Pictures do not belong in the copy. Return all of the entries exactly.

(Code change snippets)
▼
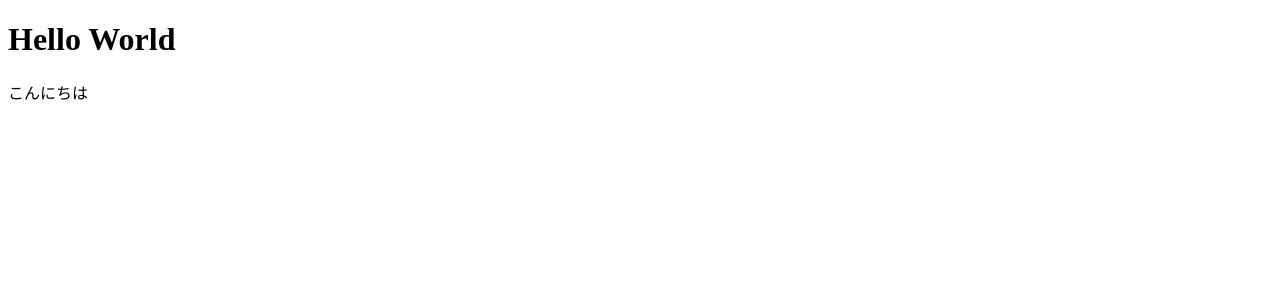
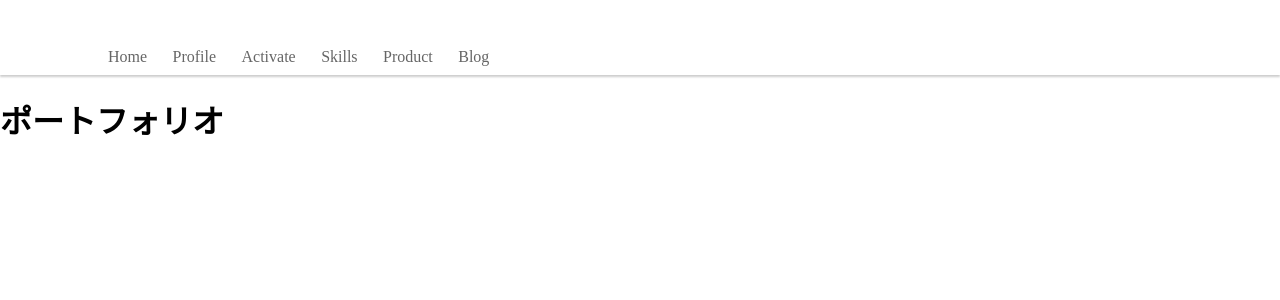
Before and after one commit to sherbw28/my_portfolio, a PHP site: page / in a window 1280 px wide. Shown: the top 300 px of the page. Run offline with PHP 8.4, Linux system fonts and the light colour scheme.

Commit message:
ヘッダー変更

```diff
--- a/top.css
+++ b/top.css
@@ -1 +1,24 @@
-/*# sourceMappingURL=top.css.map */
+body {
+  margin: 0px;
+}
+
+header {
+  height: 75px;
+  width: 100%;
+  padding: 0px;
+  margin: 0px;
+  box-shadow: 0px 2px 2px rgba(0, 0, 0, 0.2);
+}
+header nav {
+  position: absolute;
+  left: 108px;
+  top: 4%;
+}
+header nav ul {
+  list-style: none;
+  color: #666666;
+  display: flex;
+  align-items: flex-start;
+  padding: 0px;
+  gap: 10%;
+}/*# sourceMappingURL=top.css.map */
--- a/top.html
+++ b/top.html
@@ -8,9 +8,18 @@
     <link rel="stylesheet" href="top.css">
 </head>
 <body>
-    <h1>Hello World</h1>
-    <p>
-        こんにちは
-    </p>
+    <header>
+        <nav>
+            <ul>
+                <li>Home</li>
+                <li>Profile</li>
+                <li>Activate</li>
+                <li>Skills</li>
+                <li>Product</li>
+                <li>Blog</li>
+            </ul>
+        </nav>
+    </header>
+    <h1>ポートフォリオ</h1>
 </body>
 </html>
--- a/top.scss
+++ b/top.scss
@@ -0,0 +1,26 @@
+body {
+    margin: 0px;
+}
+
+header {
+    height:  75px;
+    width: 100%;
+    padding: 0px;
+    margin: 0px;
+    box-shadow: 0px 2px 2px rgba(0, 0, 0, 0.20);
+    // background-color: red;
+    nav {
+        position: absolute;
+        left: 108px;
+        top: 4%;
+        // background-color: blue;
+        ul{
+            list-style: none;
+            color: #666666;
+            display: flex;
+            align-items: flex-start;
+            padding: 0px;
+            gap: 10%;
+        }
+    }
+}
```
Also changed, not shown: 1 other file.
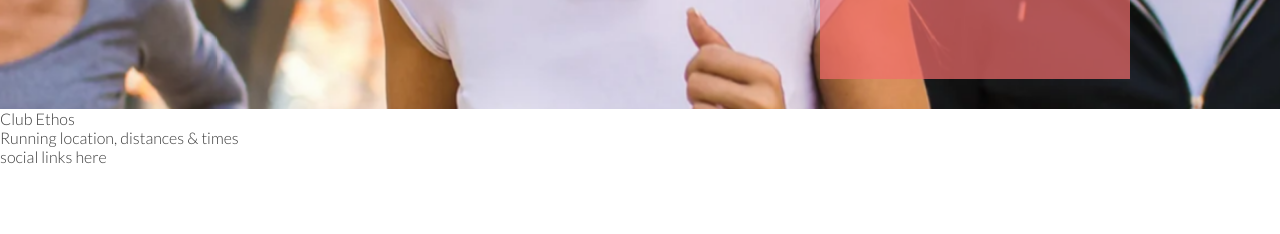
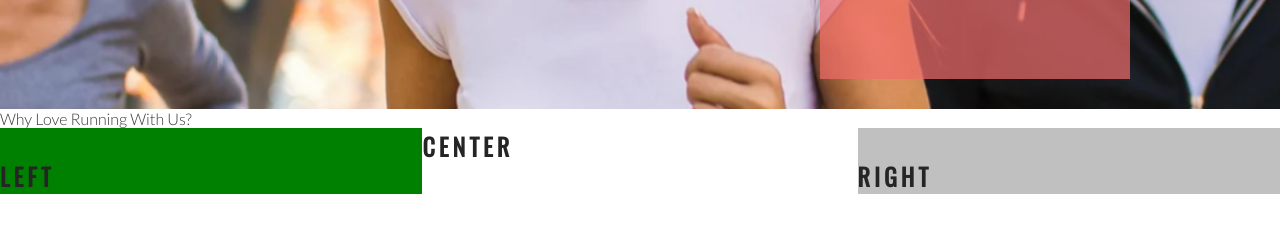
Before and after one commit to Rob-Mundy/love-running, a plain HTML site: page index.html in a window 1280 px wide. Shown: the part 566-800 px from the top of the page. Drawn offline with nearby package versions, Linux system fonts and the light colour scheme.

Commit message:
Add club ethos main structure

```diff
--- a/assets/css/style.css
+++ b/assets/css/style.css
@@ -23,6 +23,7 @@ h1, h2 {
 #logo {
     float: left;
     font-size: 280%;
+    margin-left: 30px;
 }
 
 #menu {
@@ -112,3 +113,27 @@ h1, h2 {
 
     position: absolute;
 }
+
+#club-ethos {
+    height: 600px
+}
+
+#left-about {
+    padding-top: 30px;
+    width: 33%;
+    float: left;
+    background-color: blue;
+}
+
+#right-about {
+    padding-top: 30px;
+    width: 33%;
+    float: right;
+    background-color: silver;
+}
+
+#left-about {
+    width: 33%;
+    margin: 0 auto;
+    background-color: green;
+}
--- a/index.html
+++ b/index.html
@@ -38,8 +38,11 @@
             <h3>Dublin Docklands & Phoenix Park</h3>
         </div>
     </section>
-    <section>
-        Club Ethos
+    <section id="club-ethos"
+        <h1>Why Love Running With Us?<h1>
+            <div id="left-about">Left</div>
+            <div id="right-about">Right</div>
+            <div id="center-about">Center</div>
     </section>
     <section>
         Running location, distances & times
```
▲
■ Exercise output ■
Before and after one commit to sherbw28/my_portfolio, a PHP site: page / in a window 1280 px wide. Shown: the top 300 px of the page. Run offline with PHP 8.4, Linux system fonts and the light colour scheme.

Commit message:
ヘッダー変更

```diff
--- a/top.css
+++ b/top.css
@@ -1 +1,24 @@
-/*# sourceMappingURL=top.css.map */
+body {
+  margin: 0px;
+}
+
+header {
+  height: 75px;
+  width: 100%;
+  padding: 0px;
+  margin: 0px;
+  box-shadow: 0px 2px 2px rgba(0, 0, 0, 0.2);
+}
+header nav {
+  position: absolute;
+  left: 108px;
+  top: 4%;
+}
+header nav ul {
+  list-style: none;
+  color: #666666;
+  display: flex;
+  align-items: flex-start;
+  padding: 0px;
+  gap: 10%;
+}/*# sourceMappingURL=top.css.map */
--- a/top.html
+++ b/top.html
@@ -8,9 +8,18 @@
     <link rel="stylesheet" href="top.css">
 </head>
 <body>
-    <h1>Hello World</h1>
-    <p>
-        こんにちは
-    </p>
+    <header>
+        <nav>
+            <ul>
+                <li>Home</li>
+                <li>Profile</li>
+                <li>Activate</li>
+                <li>Skills</li>
+                <li>Product</li>
+                <li>Blog</li>
+            </ul>
+        </nav>
+    </header>
+    <h1>ポートフォリオ</h1>
 </body>
 </html>
--- a/top.scss
+++ b/top.scss
@@ -0,0 +1,26 @@
+body {
+    margin: 0px;
+}
+
+header {
+    height:  75px;
+    width: 100%;
+    padding: 0px;
+    margin: 0px;
+    box-shadow: 0px 2px 2px rgba(0, 0, 0, 0.20);
+    // background-color: red;
+    nav {
+        position: absolute;
+        left: 108px;
+        top: 4%;
+        // background-color: blue;
+        ul{
+            list-style: none;
+            color: #666666;
+            display: flex;
+            align-items: flex-start;
+            padding: 0px;
+            gap: 10%;
+        }
+    }
+}
```
Also changed, not shown: 1 other file.
Before and after one commit to Rob-Mundy/love-running, a plain HTML site: page index.html in a window 1280 px wide. Shown: the part 566-800 px from the top of the page. Drawn offline with nearby package versions, Linux system fonts and the light colour scheme.

Commit message:
Add club ethos main structure

```diff
--- a/assets/css/style.css
+++ b/assets/css/style.css
@@ -23,6 +23,7 @@ h1, h2 {
 #logo {
     float: left;
     font-size: 280%;
+    margin-left: 30px;
 }
 
 #menu {
@@ -112,3 +113,27 @@ h1, h2 {
 
     position: absolute;
 }
+
+#club-ethos {
+    height: 600px
+}
+
+#left-about {
+    padding-top: 30px;
+    width: 33%;
+    float: left;
+    background-color: blue;
+}
+
+#right-about {
+    padding-top: 30px;
+    width: 33%;
+    float: right;
+    background-color: silver;
+}
+
+#left-about {
+    width: 33%;
+    margin: 0 auto;
+    background-color: green;
+}
--- a/index.html
+++ b/index.html
@@ -38,8 +38,11 @@
             <h3>Dublin Docklands & Phoenix Park</h3>
         </div>
     </section>
-    <section>
-        Club Ethos
+    <section id="club-ethos"
+        <h1>Why Love Running With Us?<h1>
+            <div id="left-about">Left</div>
+            <div id="right-about">Right</div>
+            <div id="center-about">Center</div>
     </section>
     <section>
         Running location, distances & times
```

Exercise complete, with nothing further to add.